→ **Work request**:
Copy, from the data below, every line that has "OfferStatus" in it.

→ **Source information**:

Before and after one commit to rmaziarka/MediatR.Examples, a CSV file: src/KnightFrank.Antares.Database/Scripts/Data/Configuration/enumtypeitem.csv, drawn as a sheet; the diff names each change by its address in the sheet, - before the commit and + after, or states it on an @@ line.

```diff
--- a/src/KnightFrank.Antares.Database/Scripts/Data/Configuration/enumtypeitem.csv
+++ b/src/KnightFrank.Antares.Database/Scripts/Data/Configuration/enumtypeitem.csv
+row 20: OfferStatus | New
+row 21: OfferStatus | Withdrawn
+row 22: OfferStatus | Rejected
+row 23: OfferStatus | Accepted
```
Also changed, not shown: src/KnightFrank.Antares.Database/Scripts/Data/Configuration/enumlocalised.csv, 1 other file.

* * *

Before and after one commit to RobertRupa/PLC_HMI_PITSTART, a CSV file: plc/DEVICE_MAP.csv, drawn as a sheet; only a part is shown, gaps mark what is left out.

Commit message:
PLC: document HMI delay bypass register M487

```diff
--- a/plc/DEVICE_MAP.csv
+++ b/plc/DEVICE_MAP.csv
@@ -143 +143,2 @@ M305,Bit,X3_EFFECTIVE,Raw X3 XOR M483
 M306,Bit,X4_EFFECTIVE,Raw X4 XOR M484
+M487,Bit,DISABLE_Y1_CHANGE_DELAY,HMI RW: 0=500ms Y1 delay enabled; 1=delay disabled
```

→ **Worked solution**:
+row 20: OfferStatus | New
+row 21: OfferStatus | Withdrawn
+row 22: OfferStatus | Rejected
+row 23: OfferStatus | Accepted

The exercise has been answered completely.